A complete answer lists every line of the material where the string "center" occurs.

Data supplied Start Marker

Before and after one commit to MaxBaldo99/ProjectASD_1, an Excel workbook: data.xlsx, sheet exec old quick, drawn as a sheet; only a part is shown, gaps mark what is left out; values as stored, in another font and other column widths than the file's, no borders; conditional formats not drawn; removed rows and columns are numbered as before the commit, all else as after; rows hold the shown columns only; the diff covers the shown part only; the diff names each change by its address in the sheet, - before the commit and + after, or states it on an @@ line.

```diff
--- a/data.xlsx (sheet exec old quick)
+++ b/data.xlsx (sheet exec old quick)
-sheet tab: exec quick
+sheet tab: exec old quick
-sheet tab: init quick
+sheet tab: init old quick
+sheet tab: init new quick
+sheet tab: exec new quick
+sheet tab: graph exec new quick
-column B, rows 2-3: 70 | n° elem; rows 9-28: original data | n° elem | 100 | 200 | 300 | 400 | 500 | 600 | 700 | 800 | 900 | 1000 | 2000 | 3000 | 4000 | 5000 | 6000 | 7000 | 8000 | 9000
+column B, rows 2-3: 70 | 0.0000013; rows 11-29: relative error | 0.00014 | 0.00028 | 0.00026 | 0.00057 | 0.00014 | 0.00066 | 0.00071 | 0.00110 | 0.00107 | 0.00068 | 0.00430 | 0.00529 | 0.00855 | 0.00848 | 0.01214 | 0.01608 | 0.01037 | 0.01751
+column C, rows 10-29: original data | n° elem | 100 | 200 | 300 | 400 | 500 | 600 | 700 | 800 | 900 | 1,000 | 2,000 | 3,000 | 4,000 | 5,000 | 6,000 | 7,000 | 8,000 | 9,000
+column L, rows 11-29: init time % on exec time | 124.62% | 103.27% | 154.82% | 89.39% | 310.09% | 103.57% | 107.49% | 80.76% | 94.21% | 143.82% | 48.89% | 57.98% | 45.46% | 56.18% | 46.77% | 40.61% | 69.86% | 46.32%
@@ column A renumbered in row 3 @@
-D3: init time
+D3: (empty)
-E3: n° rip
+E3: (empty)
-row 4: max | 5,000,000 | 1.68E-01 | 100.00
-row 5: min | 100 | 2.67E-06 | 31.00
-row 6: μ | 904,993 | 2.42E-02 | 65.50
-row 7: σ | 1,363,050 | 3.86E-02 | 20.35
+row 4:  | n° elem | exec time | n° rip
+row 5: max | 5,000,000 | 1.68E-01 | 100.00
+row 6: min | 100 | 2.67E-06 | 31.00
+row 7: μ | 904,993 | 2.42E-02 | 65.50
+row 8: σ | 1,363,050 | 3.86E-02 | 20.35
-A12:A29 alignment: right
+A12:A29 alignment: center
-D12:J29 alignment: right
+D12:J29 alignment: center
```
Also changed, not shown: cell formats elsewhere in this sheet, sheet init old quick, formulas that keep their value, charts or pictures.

Data supplied End Marker

Exercise output:
+A12:A29 alignment: center
+D12:J29 alignment: center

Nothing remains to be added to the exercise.